This overall concept is part of the Aztec Mythology Creation Story, in which the original meanings of the symbols were different in numerous aspects. The eagle was a representation of the sun god Huitzilopochtli, who was very important, as the Aztecs referred to themselves as the People of the Sun. The cactus (Opuntia ficus-indica), full of its fruits, called "tenochtli" in Nahuatl, represent the island of Tenochtitlan, upon which the Aztec civilization was founded. To the Aztec people, the snake represented wisdom, and it had strong connotations with the god Quetzalcoatl.
    However, in this early depiction, there is no snake being devoured and was not part of the original legend. In fact, to the Aztecs, the typical scene depicting an eagle overpowering a snake would be considered wrong. According to the original legend, The Aztecs were wandering throughout Mexico in search of a divine sign that would indicate the precise spot upon which they were to build their capital. Their god "Huitzilopochtli" had commanded them to find an eagle devouring a snake (the story is that it is eating something, it can be birds, a snake or a lizard) perched atop a cactus that grew on a rock submerged in a lake. After two hundred years of wandering, they found the promised sign on a small island in the swampy Lake Texcoco. It was there they founded their new capital, "Tenochtitlan." In fact, there is no mention of the four quarters of the quadripartite system surrounding the center.
Gardner: “Tenochtitlan, indicated by the eagle on the cactus (the symbol for Tenochtitlan), sits at the center of the crossed lines that extend from each corner of the cosmos to the opposite corner. While the five-part concept defined the understanding of one’s orientation in the cosmos, the actual directional system appears have been built on only a single “direction,” which was the path of the sun throughout the day and throughout the year. Other spatial relationships were made against that defining axis.” 
The eagle on a cactus sybolizes a prophecy that they were about to find their fated destination, Tenochtitlan, the name for what is now Mexico City, though the original did not have a snake in it. About two decades after Spanish colonization this painting like this was created for the purposes of sending it to the King of Spain
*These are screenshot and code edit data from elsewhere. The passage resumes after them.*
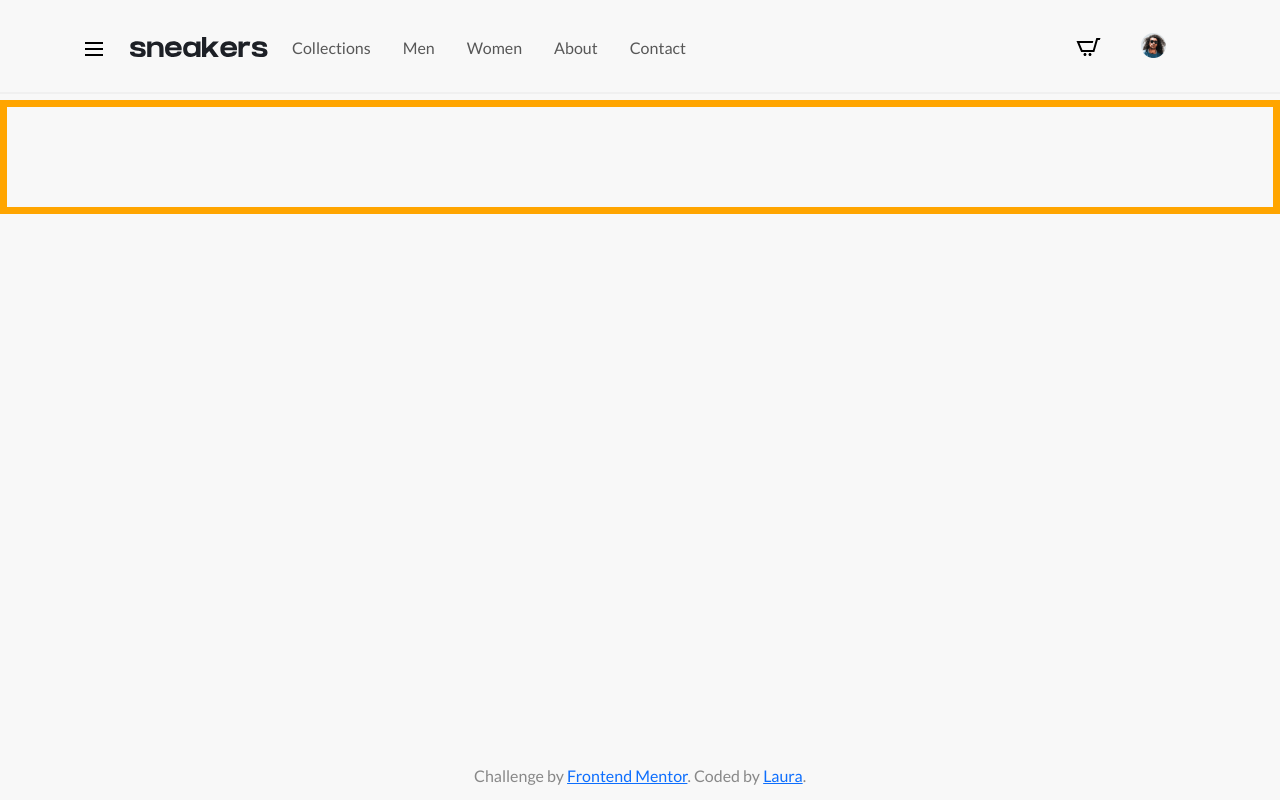
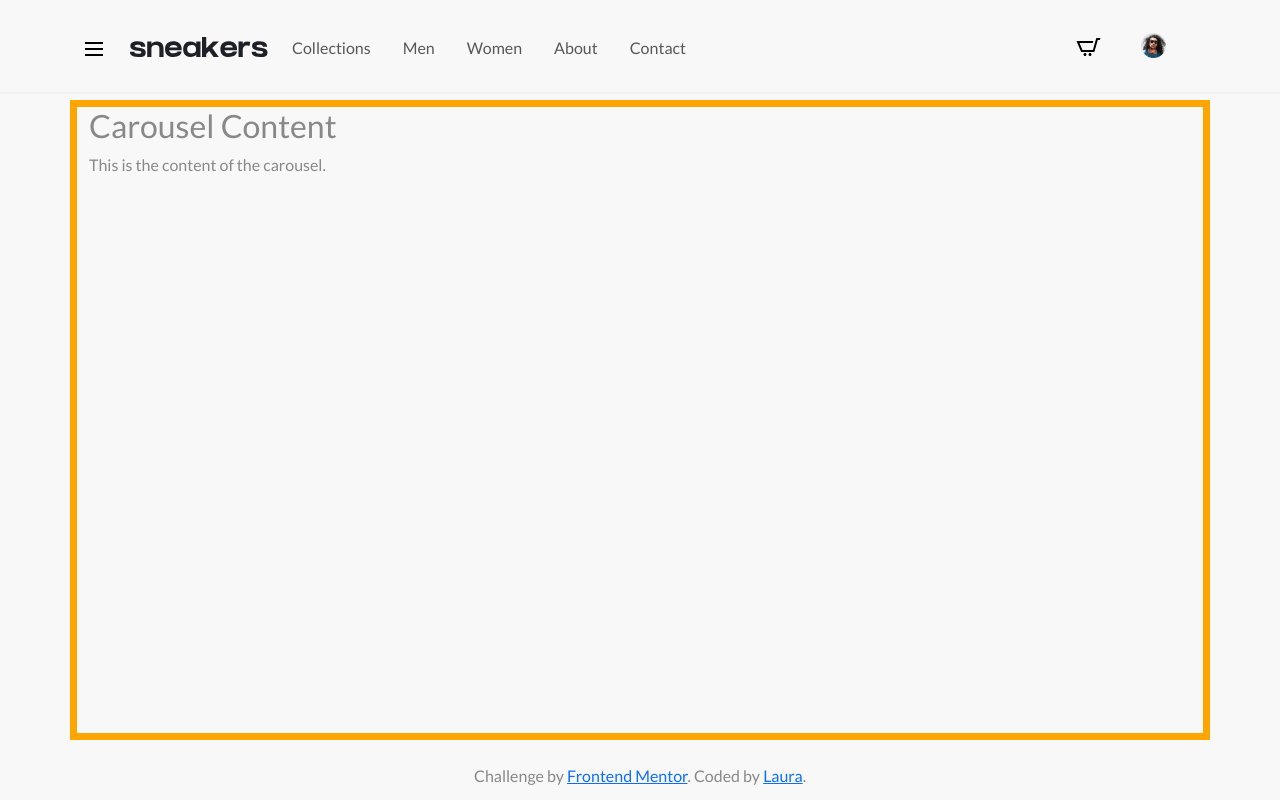
Before and after one commit to lpgiangrande/react-ecommerce-ui, a React (Vite) app: page / in a window 1280 px wide. Built offline with nearby package versions, Linux system fonts and the light colour scheme.

Commit message:
changements structure

```diff
--- a/src/App.jsx
+++ b/src/App.jsx
@@ -13,18 +13,15 @@ function App() {
   return (
     <div className="App">
       <NavBar />
-      <div className={styles.content}>
         <ProductSection>
           <Carousel />
-          <ProductDescription>
-            <QuantityCounter />
-            <AddToCartButton />
-          </ProductDescription>
+          <ProductDescription />
+          <QuantityCounter />
+          <AddToCartButton />
         </ProductSection>
-      </div>
       <Footer />
     </div>
-  )
+  );
 }
 
 export default App
--- a/src/assets/css/App.module.scss
+++ b/src/assets/css/App.module.scss
@@ -15,14 +15,15 @@ of the application and is automatically applied to it */
 }
 
 .content {
-  margin-top: 100px; /* Adjust the margin as needed to push content below the navbar */
-  padding-bottom: 100px; /* Adjust the padding as needed to create space for the footer */
+  margin-top: 100px;
+  padding-bottom: 100px;
+  height: 80vh;
   border: 7px solid orange;
 }
 footer {
   position: fixed;
   bottom: 0;
   width: 100%;
-  height: 60px; /* Adjust the height as needed for your footer */
+  height: 60px;
   // border: 7px solid orange;
 }
--- a/src/components/Carousel.jsx
+++ b/src/components/Carousel.jsx
@@ -1,9 +1,8 @@
-import React from 'react'
-
 export default function Carousel() {
   return (
-    <div>
-
+    <div className="carousel">
+      <h2>Carousel Content</h2>
+      <p>This is the content of the carousel.</p>
     </div>
-  )
+  );
 }
--- a/src/components/ProductSection.jsx
+++ b/src/components/ProductSection.jsx
@@ -1,9 +1,24 @@
-import React from 'react'
+import React from 'react';
+import 'bootstrap/dist/css/bootstrap.min.css';
+import styles from "../assets/css/App.module.scss";
+import Carousel from './Carousel';
+import ProductDescription from './ProductDescription';
+import QuantityCounter from './QuantityCounter';
+import AddToCartButton from './AddToCartButton';
 
 export default function ProductSection() {
   return (
-    <div>
-
+    <div className={`container product-section ${styles.content}`}>
+      <div className="row">
+        <div className="col-lg-6">
+          <Carousel />
+        </div>
+        <div className="col-lg-6">
+          <ProductDescription />
+          <QuantityCounter />
+          <AddToCartButton />
+        </div>
+      </div>
     </div>
-  )
+  );
 }
```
Response: This does not seem to match any of the information garnered from the direction system of the Maya. As an example, according to Prudence Rice’s Maya Political Science, time Astronomy, and the Cosmos, the Maya had the four rains: “East-red and good rains;” “North-white and good rains;” “West-black and poor rains;” “South-yellow and poor rains.” They had four doors associated with the founding of a city, and once the place had been ritually validated, a fence was erected with four doors, north, south, east and west. Even the legend of the Maker, Modeler, Mother-Father of Life dealt with the four cardinal directions of four-fold siding, four-fold cornering, measuring, four-fold staking, having the cord, stretching the cord in the sky, on the earth, the four sides, the four corners.”
(See the next post, “The Mystifying Rationale of Mesoamerican Directions – Part X,” and the continuation of Gardner’s rationale of Sorenson’s skewed Land of Promise, along with our responses)

No comments:

Post a Comment